WHAT YOU WILL DO — Read the entries that follow and give each one again precisely.

RECORD EXCERPTS —
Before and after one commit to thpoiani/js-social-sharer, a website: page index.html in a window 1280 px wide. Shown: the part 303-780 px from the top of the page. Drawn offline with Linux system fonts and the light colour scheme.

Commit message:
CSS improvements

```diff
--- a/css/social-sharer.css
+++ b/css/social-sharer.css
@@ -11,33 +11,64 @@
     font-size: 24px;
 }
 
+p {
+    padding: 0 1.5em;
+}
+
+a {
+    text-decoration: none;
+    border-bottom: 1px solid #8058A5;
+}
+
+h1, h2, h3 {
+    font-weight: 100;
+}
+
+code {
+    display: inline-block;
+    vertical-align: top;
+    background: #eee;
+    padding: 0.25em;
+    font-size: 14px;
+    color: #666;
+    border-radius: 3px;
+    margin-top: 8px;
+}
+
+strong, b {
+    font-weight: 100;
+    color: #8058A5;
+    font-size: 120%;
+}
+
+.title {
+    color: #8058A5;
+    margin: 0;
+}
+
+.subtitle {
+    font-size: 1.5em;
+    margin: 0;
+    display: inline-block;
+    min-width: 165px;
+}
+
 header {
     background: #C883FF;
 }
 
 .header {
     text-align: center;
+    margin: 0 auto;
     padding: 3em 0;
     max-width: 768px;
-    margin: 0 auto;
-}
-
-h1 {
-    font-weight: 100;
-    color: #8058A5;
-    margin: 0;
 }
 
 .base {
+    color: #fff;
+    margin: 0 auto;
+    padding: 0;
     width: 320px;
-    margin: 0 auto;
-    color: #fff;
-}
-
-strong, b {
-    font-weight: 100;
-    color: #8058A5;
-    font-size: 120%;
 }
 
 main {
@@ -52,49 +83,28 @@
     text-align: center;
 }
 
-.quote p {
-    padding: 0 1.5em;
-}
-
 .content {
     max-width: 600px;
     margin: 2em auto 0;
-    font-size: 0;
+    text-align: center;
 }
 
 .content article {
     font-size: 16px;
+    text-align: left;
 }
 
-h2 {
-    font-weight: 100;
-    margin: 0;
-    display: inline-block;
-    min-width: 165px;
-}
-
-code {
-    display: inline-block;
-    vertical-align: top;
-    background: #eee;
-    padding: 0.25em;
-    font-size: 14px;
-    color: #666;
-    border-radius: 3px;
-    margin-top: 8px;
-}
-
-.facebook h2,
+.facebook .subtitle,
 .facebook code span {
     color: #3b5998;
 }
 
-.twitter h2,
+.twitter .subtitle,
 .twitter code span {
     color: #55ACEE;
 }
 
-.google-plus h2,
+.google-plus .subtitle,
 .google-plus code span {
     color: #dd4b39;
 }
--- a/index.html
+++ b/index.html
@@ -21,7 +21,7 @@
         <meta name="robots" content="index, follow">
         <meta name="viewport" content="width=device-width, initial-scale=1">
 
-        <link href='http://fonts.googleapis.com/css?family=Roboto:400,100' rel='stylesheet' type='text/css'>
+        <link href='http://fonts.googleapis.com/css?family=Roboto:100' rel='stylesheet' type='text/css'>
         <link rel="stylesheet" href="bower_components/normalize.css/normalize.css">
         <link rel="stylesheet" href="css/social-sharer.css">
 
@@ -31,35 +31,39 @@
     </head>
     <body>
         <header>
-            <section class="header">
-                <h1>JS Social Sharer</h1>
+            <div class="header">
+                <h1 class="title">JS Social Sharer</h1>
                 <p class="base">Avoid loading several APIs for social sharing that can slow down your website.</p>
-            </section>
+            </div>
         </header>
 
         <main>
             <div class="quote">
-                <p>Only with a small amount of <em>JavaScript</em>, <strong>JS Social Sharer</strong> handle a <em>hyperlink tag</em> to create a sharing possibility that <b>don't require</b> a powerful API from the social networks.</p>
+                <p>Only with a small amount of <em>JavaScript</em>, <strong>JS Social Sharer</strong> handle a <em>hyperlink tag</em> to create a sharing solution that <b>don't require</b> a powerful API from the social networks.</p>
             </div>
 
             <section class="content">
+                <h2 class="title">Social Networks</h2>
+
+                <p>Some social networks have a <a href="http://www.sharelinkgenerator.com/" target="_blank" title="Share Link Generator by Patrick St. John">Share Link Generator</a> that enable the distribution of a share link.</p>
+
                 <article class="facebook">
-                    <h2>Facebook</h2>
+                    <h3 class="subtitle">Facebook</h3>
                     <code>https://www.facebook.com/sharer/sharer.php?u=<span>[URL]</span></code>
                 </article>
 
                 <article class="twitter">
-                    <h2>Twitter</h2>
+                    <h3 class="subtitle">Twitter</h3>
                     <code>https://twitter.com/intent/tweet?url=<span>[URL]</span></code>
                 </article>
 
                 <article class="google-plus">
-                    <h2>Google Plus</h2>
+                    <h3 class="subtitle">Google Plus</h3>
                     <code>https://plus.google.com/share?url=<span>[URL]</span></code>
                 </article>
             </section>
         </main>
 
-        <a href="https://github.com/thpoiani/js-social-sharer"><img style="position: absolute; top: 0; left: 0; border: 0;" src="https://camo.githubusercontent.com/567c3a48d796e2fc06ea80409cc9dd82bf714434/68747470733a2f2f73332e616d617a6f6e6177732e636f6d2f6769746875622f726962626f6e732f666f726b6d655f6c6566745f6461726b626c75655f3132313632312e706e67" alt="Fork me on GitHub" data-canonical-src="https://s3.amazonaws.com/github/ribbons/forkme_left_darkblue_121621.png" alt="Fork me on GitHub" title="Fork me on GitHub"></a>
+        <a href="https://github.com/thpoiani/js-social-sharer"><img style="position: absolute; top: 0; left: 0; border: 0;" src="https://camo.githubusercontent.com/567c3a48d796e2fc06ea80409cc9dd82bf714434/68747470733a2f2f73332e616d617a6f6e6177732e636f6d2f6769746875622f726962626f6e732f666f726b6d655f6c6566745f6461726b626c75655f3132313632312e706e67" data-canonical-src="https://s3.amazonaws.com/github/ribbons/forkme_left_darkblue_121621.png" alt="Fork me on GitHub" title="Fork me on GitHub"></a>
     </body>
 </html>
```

OUTPUT OF THE TASK —
Before and after one commit to thpoiani/js-social-sharer, a website: page index.html in a window 1280 px wide. Shown: the part 303-780 px from the top of the page. Drawn offline with Linux system fonts and the light colour scheme.

Commit message:
CSS improvements

```diff
--- a/css/social-sharer.css
+++ b/css/social-sharer.css
@@ -11,33 +11,64 @@
     font-size: 24px;
 }
 
+p {
+    padding: 0 1.5em;
+}
+
+a {
+    text-decoration: none;
+    border-bottom: 1px solid #8058A5;
+}
+
+h1, h2, h3 {
+    font-weight: 100;
+}
+
+code {
+    display: inline-block;
+    vertical-align: top;
+    background: #eee;
+    padding: 0.25em;
+    font-size: 14px;
+    color: #666;
+    border-radius: 3px;
+    margin-top: 8px;
+}
+
+strong, b {
+    font-weight: 100;
+    color: #8058A5;
+    font-size: 120%;
+}
+
+.title {
+    color: #8058A5;
+    margin: 0;
+}
+
+.subtitle {
+    font-size: 1.5em;
+    margin: 0;
+    display: inline-block;
+    min-width: 165px;
+}
+
 header {
     background: #C883FF;
 }
 
 .header {
     text-align: center;
+    margin: 0 auto;
     padding: 3em 0;
     max-width: 768px;
-    margin: 0 auto;
-}
-
-h1 {
-    font-weight: 100;
-    color: #8058A5;
-    margin: 0;
 }
 
 .base {
+    color: #fff;
+    margin: 0 auto;
+    padding: 0;
     width: 320px;
-    margin: 0 auto;
-    color: #fff;
-}
-
-strong, b {
-    font-weight: 100;
-    color: #8058A5;
-    font-size: 120%;
 }
 
 main {
@@ -52,49 +83,28 @@
     text-align: center;
 }
 
-.quote p {
-    padding: 0 1.5em;
-}
-
 .content {
     max-width: 600px;
     margin: 2em auto 0;
-    font-size: 0;
+    text-align: center;
 }
 
 .content article {
     font-size: 16px;
+    text-align: left;
 }
 
-h2 {
-    font-weight: 100;
-    margin: 0;
-    display: inline-block;
-    min-width: 165px;
-}
-
-code {
-    display: inline-block;
-    vertical-align: top;
-    background: #eee;
-    padding: 0.25em;
-    font-size: 14px;
-    color: #666;
-    border-radius: 3px;
-    margin-top: 8px;
-}
-
-.facebook h2,
+.facebook .subtitle,
 .facebook code span {
     color: #3b5998;
 }
 
-.twitter h2,
+.twitter .subtitle,
 .twitter code span {
     color: #55ACEE;
 }
 
-.google-plus h2,
+.google-plus .subtitle,
 .google-plus code span {
     color: #dd4b39;
 }
--- a/index.html
+++ b/index.html
@@ -21,7 +21,7 @@
         <meta name="robots" content="index, follow">
         <meta name="viewport" content="width=device-width, initial-scale=1">
 
-        <link href='http://fonts.googleapis.com/css?family=Roboto:400,100' rel='stylesheet' type='text/css'>
+        <link href='http://fonts.googleapis.com/css?family=Roboto:100' rel='stylesheet' type='text/css'>
         <link rel="stylesheet" href="bower_components/normalize.css/normalize.css">
         <link rel="stylesheet" href="css/social-sharer.css">
 
@@ -31,35 +31,39 @@
     </head>
     <body>
         <header>
-            <section class="header">
-                <h1>JS Social Sharer</h1>
+            <div class="header">
+                <h1 class="title">JS Social Sharer</h1>
                 <p class="base">Avoid loading several APIs for social sharing that can slow down your website.</p>
-            </section>
+            </div>
         </header>
 
         <main>
             <div class="quote">
-                <p>Only with a small amount of <em>JavaScript</em>, <strong>JS Social Sharer</strong> handle a <em>hyperlink tag</em> to create a sharing possibility that <b>don't require</b> a powerful API from the social networks.</p>
+                <p>Only with a small amount of <em>JavaScript</em>, <strong>JS Social Sharer</strong> handle a <em>hyperlink tag</em> to create a sharing solution that <b>don't require</b> a powerful API from the social networks.</p>
             </div>
 
             <section class="content">
+                <h2 class="title">Social Networks</h2>
+
+                <p>Some social networks have a <a href="http://www.sharelinkgenerator.com/" target="_blank" title="Share Link Generator by Patrick St. John">Share Link Generator</a> that enable the distribution of a share link.</p>
+
                 <article class="facebook">
-                    <h2>Facebook</h2>
+                    <h3 class="subtitle">Facebook</h3>
                     <code>https://www.facebook.com/sharer/sharer.php?u=<span>[URL]</span></code>
                 </article>
 
                 <article class="twitter">
-                    <h2>Twitter</h2>
+                    <h3 class="subtitle">Twitter</h3>
                     <code>https://twitter.com/intent/tweet?url=<span>[URL]</span></code>
                 </article>
 
                 <article class="google-plus">
-                    <h2>Google Plus</h2>
+                    <h3 class="subtitle">Google Plus</h3>
                     <code>https://plus.google.com/share?url=<span>[URL]</span></code>
                 </article>
             </section>
         </main>
 
-        <a href="https://github.com/thpoiani/js-social-sharer"><img style="position: absolute; top: 0; left: 0; border: 0;" src="https://camo.githubusercontent.com/567c3a48d796e2fc06ea80409cc9dd82bf714434/68747470733a2f2f73332e616d617a6f6e6177732e636f6d2f6769746875622f726962626f6e732f666f726b6d655f6c6566745f6461726b626c75655f3132313632312e706e67" alt="Fork me on GitHub" data-canonical-src="https://s3.amazonaws.com/github/ribbons/forkme_left_darkblue_121621.png" alt="Fork me on GitHub" title="Fork me on GitHub"></a>
+        <a href="https://github.com/thpoiani/js-social-sharer"><img style="position: absolute; top: 0; left: 0; border: 0;" src="https://camo.githubusercontent.com/567c3a48d796e2fc06ea80409cc9dd82bf714434/68747470733a2f2f73332e616d617a6f6e6177732e636f6d2f6769746875622f726962626f6e732f666f726b6d655f6c6566745f6461726b626c75655f3132313632312e706e67" data-canonical-src="https://s3.amazonaws.com/github/ribbons/forkme_left_darkblue_121621.png" alt="Fork me on GitHub" title="Fork me on GitHub"></a>
     </body>
 </html>
```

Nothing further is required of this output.